Available data:
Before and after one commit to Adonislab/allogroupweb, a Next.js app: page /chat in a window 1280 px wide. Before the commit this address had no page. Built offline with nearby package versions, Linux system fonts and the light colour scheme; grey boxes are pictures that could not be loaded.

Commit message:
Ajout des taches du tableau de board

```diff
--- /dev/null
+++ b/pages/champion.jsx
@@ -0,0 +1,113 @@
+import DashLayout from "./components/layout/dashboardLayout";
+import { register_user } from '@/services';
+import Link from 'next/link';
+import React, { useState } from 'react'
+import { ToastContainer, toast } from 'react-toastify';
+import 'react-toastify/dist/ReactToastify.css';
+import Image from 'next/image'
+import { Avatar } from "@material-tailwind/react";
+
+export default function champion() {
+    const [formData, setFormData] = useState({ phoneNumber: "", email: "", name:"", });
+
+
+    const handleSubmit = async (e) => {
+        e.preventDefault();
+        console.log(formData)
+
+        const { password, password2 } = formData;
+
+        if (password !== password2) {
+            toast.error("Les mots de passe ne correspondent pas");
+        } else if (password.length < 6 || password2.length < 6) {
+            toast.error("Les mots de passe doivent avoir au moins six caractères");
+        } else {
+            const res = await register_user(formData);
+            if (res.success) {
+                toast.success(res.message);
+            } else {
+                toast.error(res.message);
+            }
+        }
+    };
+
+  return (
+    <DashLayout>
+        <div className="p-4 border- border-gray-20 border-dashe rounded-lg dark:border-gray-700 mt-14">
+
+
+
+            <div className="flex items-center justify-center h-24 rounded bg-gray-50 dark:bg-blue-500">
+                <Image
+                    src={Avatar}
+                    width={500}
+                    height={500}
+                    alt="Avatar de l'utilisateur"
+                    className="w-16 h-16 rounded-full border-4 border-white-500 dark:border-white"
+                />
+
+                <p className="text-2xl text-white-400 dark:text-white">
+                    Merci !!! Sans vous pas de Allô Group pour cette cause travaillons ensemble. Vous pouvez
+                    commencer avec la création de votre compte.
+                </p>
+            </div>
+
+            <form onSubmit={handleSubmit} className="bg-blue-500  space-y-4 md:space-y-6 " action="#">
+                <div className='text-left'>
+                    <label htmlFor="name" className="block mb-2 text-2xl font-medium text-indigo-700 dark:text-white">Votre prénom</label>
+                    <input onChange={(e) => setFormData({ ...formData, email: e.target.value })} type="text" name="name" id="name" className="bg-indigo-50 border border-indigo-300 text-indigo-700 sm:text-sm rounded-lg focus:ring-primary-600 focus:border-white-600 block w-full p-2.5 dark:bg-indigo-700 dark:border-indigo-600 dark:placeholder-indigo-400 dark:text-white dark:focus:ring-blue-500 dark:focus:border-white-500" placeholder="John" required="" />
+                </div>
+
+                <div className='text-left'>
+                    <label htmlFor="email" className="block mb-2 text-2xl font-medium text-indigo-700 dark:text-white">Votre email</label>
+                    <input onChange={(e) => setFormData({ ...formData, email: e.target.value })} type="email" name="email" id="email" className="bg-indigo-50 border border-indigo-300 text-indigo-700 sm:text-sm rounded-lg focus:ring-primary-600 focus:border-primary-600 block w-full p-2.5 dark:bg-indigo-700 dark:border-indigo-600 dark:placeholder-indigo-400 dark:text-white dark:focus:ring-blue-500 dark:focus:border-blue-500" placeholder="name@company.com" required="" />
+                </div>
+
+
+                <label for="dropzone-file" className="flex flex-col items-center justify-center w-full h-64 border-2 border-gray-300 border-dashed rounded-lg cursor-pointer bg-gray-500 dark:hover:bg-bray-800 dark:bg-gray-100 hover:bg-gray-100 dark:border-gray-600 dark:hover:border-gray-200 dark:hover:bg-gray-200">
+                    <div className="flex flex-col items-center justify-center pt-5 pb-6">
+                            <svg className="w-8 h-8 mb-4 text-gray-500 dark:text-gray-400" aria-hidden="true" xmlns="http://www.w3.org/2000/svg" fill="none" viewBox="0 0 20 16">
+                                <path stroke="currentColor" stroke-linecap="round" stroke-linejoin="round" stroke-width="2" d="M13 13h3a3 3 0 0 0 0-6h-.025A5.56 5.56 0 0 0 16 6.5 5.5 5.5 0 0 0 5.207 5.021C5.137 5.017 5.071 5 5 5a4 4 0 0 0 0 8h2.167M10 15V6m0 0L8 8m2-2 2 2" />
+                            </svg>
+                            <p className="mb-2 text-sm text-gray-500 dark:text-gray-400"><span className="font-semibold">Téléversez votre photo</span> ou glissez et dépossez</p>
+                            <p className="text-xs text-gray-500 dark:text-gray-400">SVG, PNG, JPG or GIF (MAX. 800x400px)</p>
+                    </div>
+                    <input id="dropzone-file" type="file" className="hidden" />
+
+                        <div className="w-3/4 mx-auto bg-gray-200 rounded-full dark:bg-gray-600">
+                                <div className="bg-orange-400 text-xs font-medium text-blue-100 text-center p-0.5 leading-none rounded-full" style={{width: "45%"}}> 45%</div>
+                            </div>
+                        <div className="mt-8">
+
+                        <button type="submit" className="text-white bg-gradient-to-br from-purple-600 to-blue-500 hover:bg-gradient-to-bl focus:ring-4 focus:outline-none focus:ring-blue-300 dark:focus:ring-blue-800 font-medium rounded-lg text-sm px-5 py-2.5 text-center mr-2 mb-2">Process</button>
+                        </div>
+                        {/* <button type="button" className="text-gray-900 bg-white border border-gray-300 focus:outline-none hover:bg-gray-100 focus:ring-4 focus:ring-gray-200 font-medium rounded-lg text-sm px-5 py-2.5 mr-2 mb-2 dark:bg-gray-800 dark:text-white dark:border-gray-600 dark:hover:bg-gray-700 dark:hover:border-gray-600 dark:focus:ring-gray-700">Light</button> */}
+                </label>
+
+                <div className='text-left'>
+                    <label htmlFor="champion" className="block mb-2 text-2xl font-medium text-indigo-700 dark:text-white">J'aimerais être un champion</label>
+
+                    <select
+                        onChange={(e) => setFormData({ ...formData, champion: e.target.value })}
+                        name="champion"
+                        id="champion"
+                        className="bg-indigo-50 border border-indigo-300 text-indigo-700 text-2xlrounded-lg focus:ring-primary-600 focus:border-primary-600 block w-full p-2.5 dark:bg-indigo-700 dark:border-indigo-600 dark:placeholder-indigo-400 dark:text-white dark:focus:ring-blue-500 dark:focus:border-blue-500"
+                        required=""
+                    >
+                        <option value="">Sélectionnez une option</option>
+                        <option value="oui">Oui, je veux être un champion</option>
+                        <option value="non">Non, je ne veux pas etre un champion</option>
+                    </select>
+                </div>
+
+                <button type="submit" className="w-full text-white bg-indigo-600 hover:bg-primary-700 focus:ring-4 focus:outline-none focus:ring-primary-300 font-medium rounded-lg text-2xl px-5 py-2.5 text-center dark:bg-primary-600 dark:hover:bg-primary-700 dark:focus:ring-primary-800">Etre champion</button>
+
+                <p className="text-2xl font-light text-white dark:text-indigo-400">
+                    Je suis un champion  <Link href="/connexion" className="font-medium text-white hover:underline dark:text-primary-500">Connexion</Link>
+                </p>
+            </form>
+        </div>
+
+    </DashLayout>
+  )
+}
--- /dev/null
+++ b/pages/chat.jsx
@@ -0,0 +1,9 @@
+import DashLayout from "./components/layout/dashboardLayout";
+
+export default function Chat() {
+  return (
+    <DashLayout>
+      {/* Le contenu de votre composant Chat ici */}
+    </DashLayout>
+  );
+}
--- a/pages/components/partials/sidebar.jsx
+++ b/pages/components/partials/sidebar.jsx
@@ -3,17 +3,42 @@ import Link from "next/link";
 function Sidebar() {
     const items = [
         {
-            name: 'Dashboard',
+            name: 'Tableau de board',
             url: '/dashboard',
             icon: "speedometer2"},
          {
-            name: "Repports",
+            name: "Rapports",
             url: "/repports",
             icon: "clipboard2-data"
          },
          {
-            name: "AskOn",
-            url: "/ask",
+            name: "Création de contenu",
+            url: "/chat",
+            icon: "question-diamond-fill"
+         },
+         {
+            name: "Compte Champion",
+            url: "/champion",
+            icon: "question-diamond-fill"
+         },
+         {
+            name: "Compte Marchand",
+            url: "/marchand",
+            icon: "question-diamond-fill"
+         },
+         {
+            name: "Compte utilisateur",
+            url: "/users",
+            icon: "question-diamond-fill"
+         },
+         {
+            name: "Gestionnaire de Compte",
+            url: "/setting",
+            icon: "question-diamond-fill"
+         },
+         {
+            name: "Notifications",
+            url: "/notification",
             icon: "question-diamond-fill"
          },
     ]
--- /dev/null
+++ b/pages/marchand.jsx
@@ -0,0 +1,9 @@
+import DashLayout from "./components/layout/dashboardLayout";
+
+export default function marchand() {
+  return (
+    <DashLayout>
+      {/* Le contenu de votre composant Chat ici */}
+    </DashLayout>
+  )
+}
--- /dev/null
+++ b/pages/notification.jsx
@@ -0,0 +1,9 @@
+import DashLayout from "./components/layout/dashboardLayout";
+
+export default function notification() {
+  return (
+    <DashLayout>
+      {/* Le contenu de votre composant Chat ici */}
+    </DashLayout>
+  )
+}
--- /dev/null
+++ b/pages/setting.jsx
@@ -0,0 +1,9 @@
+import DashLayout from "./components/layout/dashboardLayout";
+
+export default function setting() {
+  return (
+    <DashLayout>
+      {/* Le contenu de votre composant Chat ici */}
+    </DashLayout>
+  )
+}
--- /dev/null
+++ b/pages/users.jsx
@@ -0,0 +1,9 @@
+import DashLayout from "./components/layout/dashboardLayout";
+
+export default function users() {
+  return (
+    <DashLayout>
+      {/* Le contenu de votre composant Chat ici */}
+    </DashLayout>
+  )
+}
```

Aim of the task:
Look for the word "required" in the listing above, and copy every line where you find it.

Task solution:
+                    <input onChange={(e) => setFormData({ ...formData, email: e.target.value })} type="text" name="name" id="name" className="bg-indigo-50 border border-indigo-300 text-indigo-700 sm:text-sm rounded-lg focus:ring-primary-600 focus:border-white-600 block w-full p-2.5 dark:bg-indigo-700 dark:border-indigo-600 dark:placeholder-indigo-400 dark:text-white dark:focus:ring-blue-500 dark:focus:border-white-500" placeholder="John" required="" />
+                    <input onChange={(e) => setFormData({ ...formData, email: e.target.value })} type="email" name="email" id="email" className="bg-indigo-50 border border-indigo-300 text-indigo-700 sm:text-sm rounded-lg focus:ring-primary-600 focus:border-primary-600 block w-full p-2.5 dark:bg-indigo-700 dark:border-indigo-600 dark:placeholder-indigo-400 dark:text-white dark:focus:ring-blue-500 dark:focus:border-blue-500" placeholder="name@company.com" required="" />
+                        required=""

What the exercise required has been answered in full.